● Records for processing:
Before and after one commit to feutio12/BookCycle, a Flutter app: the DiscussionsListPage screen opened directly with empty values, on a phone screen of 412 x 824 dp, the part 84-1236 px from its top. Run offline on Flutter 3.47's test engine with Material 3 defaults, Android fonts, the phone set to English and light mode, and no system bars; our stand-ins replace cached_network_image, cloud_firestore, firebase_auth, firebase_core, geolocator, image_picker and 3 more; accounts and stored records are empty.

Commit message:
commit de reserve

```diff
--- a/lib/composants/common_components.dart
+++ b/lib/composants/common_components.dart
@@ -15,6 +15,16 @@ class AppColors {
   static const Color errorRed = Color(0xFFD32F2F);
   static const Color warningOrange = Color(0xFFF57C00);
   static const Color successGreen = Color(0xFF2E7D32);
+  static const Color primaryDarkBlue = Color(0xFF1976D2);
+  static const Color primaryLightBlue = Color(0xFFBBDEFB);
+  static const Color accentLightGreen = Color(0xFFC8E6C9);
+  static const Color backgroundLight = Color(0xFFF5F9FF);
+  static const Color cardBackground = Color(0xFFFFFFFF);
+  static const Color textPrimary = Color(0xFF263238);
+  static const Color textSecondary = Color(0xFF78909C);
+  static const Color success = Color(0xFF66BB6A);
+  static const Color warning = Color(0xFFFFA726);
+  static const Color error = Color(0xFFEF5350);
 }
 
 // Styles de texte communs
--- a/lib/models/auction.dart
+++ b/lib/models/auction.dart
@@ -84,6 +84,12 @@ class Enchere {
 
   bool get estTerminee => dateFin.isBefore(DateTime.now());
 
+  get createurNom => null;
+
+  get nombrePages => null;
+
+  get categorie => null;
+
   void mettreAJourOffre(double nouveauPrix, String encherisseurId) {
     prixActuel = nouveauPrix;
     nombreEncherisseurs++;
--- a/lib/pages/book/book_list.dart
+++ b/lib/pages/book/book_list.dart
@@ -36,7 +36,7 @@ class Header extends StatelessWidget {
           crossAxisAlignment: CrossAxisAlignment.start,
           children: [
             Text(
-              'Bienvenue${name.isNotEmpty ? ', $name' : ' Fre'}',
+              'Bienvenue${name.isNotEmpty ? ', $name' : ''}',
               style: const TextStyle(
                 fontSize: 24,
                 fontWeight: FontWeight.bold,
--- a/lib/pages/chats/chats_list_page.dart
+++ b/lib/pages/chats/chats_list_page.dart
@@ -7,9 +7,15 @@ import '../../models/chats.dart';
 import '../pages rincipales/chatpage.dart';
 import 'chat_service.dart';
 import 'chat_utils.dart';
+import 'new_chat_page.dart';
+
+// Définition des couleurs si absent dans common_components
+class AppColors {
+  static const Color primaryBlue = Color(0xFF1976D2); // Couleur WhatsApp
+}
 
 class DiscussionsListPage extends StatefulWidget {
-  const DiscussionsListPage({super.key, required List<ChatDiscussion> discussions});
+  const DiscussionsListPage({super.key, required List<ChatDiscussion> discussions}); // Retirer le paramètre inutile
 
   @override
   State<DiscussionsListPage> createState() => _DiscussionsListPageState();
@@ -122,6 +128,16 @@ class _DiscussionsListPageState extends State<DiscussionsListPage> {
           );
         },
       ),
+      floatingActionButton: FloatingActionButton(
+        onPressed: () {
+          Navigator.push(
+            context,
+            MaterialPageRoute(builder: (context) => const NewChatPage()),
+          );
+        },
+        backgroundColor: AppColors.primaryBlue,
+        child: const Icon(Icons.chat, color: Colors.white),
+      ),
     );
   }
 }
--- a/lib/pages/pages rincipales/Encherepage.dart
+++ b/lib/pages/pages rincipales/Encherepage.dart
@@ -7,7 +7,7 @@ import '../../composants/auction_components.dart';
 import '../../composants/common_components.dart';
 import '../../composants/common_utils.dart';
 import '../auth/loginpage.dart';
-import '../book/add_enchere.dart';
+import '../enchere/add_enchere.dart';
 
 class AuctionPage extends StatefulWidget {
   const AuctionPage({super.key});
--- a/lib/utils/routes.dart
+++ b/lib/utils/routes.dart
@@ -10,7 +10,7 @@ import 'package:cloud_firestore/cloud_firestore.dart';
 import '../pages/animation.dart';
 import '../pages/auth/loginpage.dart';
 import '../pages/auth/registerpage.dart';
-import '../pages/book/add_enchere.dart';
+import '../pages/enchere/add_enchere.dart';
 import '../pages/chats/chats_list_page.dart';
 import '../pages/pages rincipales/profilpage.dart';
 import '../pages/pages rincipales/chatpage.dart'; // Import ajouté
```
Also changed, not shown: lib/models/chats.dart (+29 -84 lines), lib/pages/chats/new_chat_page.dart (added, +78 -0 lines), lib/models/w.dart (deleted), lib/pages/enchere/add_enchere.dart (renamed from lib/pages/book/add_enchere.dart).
...
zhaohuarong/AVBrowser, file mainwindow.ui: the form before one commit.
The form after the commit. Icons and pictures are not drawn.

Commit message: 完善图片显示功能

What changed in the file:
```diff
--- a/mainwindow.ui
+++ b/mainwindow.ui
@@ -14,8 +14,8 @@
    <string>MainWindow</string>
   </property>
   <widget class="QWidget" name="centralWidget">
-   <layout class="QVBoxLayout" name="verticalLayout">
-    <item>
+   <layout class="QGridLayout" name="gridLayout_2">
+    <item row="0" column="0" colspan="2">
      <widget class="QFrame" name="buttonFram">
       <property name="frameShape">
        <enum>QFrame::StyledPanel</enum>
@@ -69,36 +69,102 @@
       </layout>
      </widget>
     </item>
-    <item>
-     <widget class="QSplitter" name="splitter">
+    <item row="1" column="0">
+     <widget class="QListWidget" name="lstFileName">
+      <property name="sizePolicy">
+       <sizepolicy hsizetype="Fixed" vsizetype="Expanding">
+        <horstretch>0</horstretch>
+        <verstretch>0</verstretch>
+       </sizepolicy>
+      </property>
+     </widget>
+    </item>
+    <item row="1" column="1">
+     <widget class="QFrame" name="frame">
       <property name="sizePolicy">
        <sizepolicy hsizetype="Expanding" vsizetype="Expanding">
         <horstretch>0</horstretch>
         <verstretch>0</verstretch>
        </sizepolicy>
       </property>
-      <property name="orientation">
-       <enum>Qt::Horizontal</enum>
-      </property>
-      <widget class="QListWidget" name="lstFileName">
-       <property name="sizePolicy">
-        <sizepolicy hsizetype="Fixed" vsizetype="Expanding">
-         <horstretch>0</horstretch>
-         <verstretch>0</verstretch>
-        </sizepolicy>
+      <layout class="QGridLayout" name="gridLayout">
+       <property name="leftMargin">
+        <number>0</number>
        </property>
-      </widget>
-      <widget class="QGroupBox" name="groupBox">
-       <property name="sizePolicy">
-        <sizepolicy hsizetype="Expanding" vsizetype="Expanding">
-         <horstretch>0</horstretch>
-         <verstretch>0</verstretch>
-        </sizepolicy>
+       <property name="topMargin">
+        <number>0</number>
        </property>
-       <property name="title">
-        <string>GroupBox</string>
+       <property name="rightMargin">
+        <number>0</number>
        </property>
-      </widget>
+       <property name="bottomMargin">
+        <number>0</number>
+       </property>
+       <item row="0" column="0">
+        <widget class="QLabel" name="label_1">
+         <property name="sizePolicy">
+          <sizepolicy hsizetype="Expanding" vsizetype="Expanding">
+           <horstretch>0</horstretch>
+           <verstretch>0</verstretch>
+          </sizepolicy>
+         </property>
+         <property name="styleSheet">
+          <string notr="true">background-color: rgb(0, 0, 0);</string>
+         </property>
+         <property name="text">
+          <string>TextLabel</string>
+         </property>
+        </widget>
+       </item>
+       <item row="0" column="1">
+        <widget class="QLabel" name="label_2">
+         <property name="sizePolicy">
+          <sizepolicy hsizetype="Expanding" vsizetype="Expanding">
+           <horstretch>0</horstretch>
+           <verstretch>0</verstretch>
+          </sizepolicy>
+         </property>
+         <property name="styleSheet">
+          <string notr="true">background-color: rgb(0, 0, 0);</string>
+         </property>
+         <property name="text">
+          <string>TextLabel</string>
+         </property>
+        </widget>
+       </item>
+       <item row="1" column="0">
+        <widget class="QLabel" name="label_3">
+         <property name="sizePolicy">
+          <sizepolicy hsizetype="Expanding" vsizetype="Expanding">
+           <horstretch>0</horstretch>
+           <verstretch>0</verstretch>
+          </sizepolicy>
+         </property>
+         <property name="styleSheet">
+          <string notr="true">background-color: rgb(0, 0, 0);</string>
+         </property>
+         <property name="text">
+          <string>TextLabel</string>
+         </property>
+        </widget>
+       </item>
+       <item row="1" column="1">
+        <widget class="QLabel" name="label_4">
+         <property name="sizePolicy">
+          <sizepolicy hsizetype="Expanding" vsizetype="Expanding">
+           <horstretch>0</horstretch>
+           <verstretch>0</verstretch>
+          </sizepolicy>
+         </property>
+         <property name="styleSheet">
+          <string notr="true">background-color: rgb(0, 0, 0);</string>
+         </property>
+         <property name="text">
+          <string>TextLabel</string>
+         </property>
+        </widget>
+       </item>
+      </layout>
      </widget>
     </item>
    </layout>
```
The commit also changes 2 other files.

● Problem to work on: Report how many lines in the data above contain "DiscussionsListPage", without any other words.

● Task solution: 6